▸ **Task to carry out**:
Check every line below for the word "shown" and show those that hold it.

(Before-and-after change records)
========

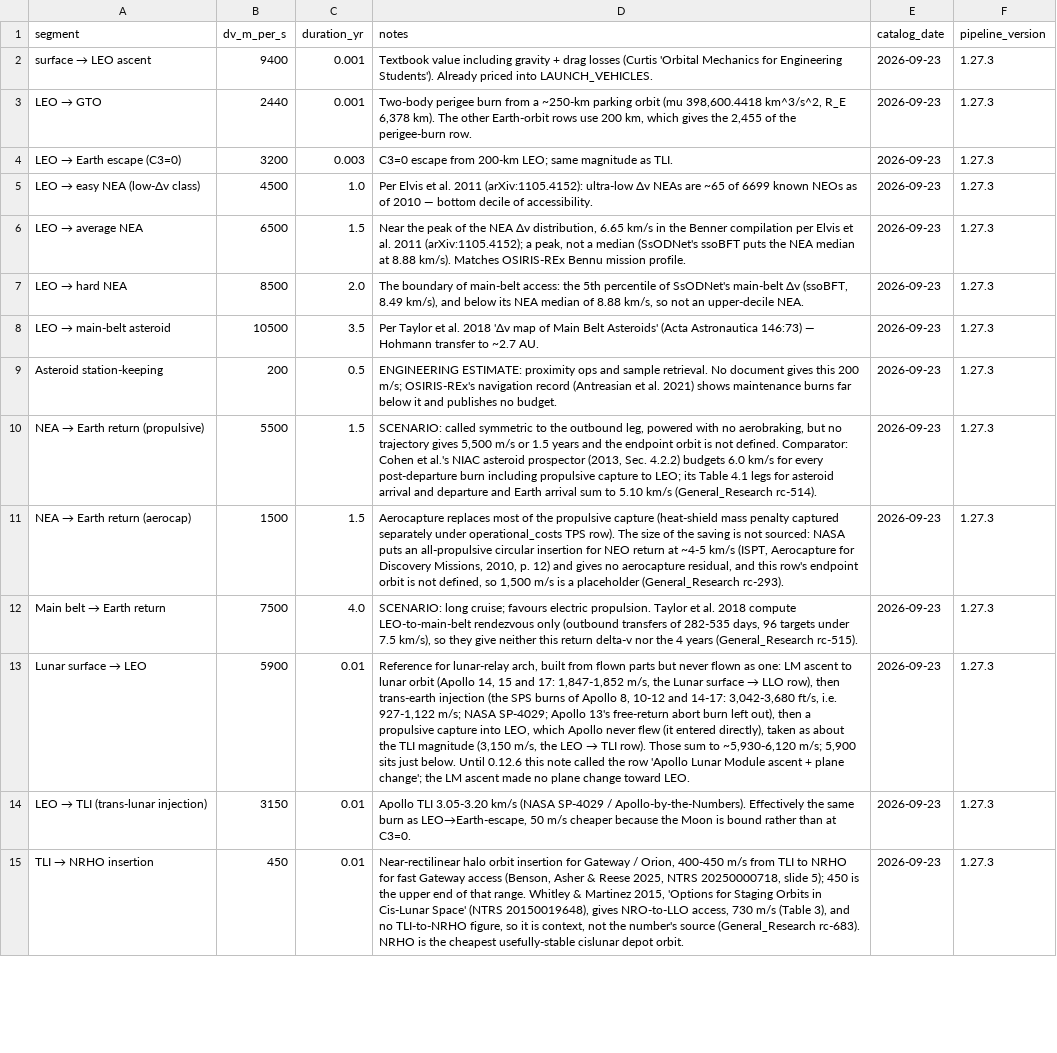
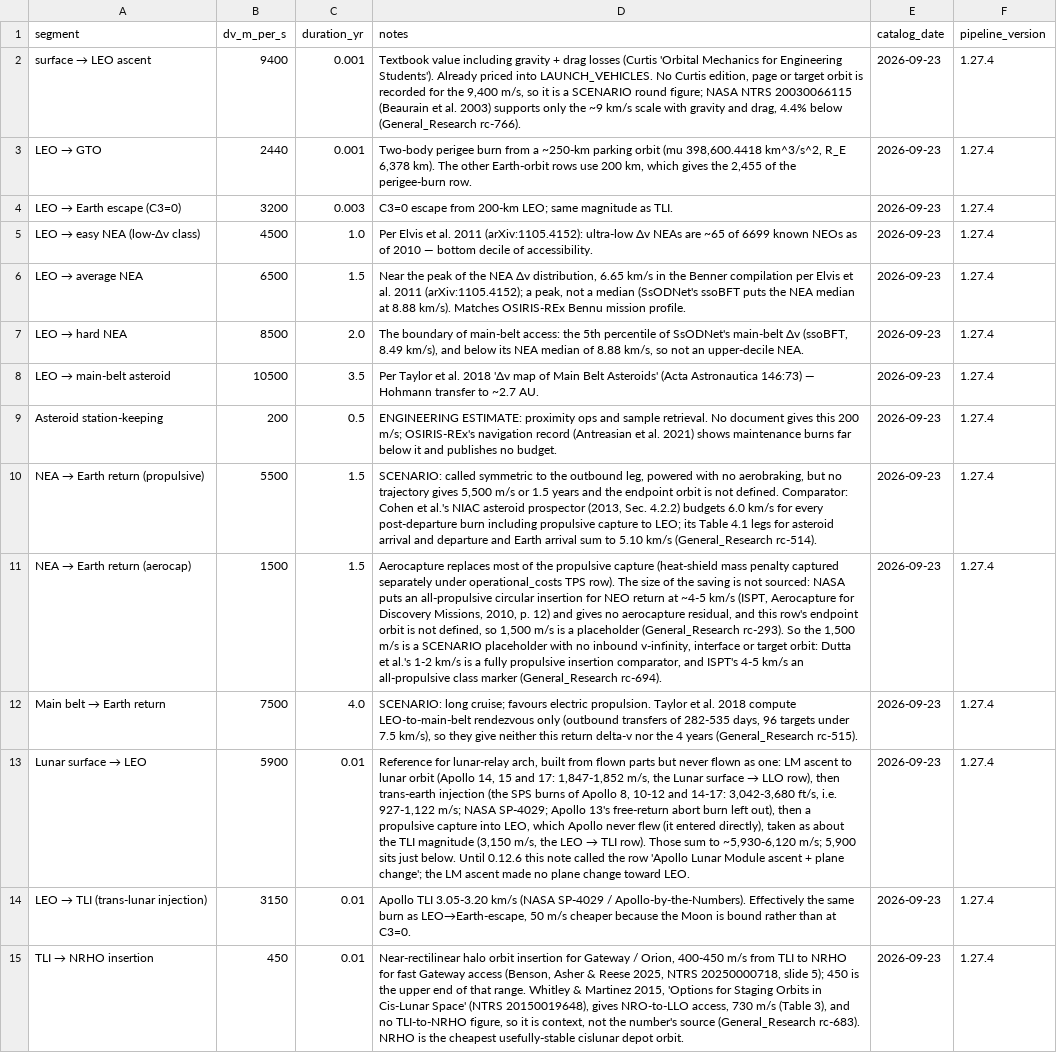
Before and after one commit to loggger101/spacecost, a CSV file: reference/delta_v_segments.csv, drawn as a sheet; only a part is shown; the diff covers the shown part only; the diff names each change by its address in the sheet, - before the commit and + after, or states it on an @@ line.

```diff
--- a/reference/delta_v_segments.csv
+++ b/reference/delta_v_segments.csv
-D2 (notes): …into LAUNCH_VEHICLES.
+D2 (notes): …into LAUNCH_VEHICLES. No Curtis edition, page or target orbit is recorded for the 9,400 m/s, so it is a SCENARIO round figure; NASA NTRS 20030066115 (Beaurain et al. 2003) supports only the ~9 km/s scale with gravity and drag, 4.4% below (General_Research rc-766).
-F2:F15 (pipeline_version): 1.27.3
+F2:F15 (pipeline_version): 1.27.4
-D11 (notes): …(General_Research rc-293).
+D11 (notes): …(General_Research rc-293). So the 1,500 m/s is a SCENARIO placeholder with no inbound v-infinity, interface or target orbit: Dutta et al.'s 1-2 km/s is a fully propulsive insertion comparator, and ISPT's 4-5 km/s an all-propulsive class marker (General_Research rc-694).
```
Also changed, not shown: 22 edited cells elsewhere in this file, reference/environments.csv, reference/launch_vehicles.csv, 17 other files.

========

▸ **Response to the exercise**:
Before and after one commit to loggger101/spacecost, a CSV file: reference/delta_v_segments.csv, drawn as a sheet; only a part is shown; the diff covers the shown part only; the diff names each change by its address in the sheet, - before the commit and + after, or states it on an @@ line.
Also changed, not shown: 22 edited cells elsewhere in this file, reference/environments.csv, reference/launch_vehicles.csv, 17 other files.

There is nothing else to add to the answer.